Politics & SocietyDispatches
Kevin Clarke
Sister Nu Tawng describes a nation living in fear of its own government, where arrest may come at any time or for any reason.
A man from Brazil holds his 9-month-old daughter in Andrade, Calif., April 19, 2021, as they wait to be transported by Border Patrol after crossing into the United States from Mexico. (CNS photo/Jim Urquhart, Reuters)
Politics & SocietyShort Take
Luma Simms
The right to emigrate is central to of Catholic social teaching, but we often neglect the right to live safely in one’s own land.
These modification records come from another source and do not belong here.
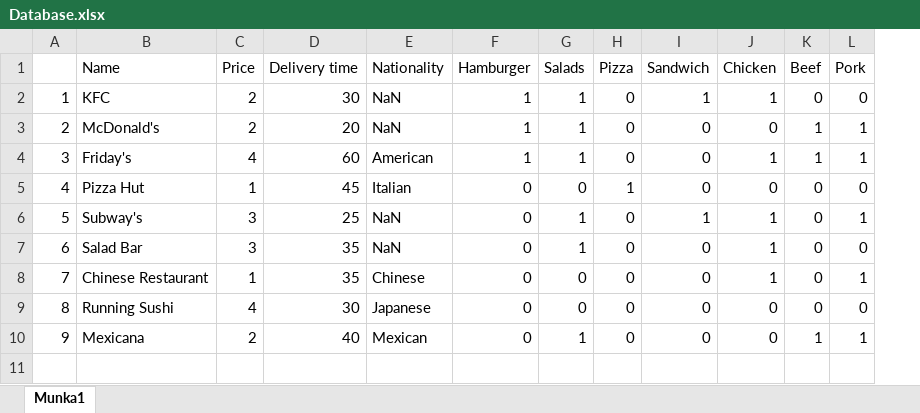
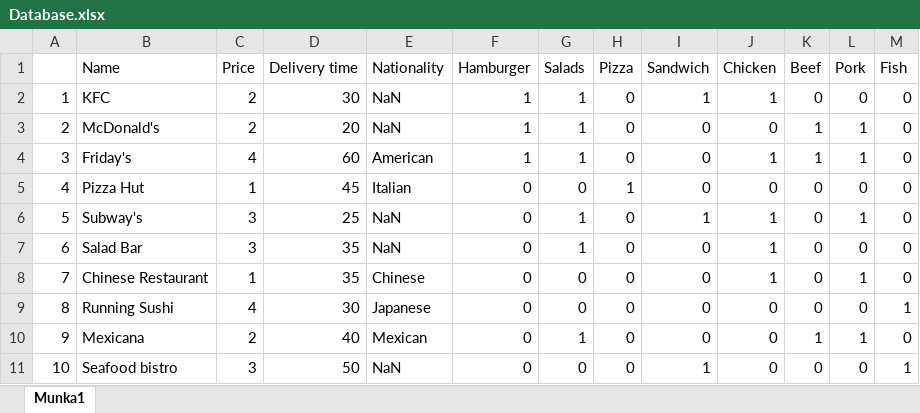
Before and after one commit to FaboBence/HackMarathon_MechaHU_1, an Excel workbook: HackMarathon1/HackMarathon1/Database.xlsx, sheet Munka1, drawn as a sheet; values as stored, in another font and other column widths than the file's, no borders; the diff names each change by its address in the sheet, - before the commit and + after, or states it on an @@ line.

Commit message:
Added Seafood bistro

```diff
--- a/HackMarathon1/HackMarathon1/Database.xlsx (sheet Munka1)
+++ b/HackMarathon1/HackMarathon1/Database.xlsx (sheet Munka1)
+column M (Fish), rows 2-10: 0 | 0 | 0 | 0 | 0 | 0 | 0 | 1 | 0
+row 11: 10 | Seafood bistro | 3 | 50 | NaN | 0 | 0 | 0 | 1 | 0 | 0 | 0 | 1
```
Also changed, not shown: 2 other files.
We must help people to stay and build better countries for themselves.
A Customs and Border Protection agent monitors detainees at a Border Patrol station in McAllen, Texas, on July 12, 2019. (CNS photo/Veronica G. Cardenas, Reuters)
Politics & SocietyShort Take
Kathleen Bonnette
If “canceling” is a means of banishing to the shadows something that causes discomfort that is precisely what we are doing to migrants at our border.
Anderson, a 6-year-old unaccompanied minor from El Salvador, stands in line with other asylum-seeking children in La Joya, Texas, on May 14, as they identify themselves to a Border Patrol agent after crossing the Rio Grande from Mexico. (CNS photo/Adrees Latif, Reuters)
FaithShort Take
Mario E. Dorsonville
Refugees are often seen through a political lens, writes Bishop Mario E. Dorsonville, but the crisis at the Mexico border should remind us of the church’s essential ministry to those fleeing violence and poverty.
Politics & SocietyEditorials
The Editors
Though an about-face by the Biden administration brought welcome news to advocates for refugee resettlement, the process raised concerns about the political calculus at work.
FaithVatican Dispatch
Gerard O’Connell
“The 1950s were a time of recovery, the beginning of prosperity in the West,” Cardinal Czerny told the congregation, among whom were Hungarian clergy and laity, and diplomats from other countries. “There was even hope of new freedom in the Communist world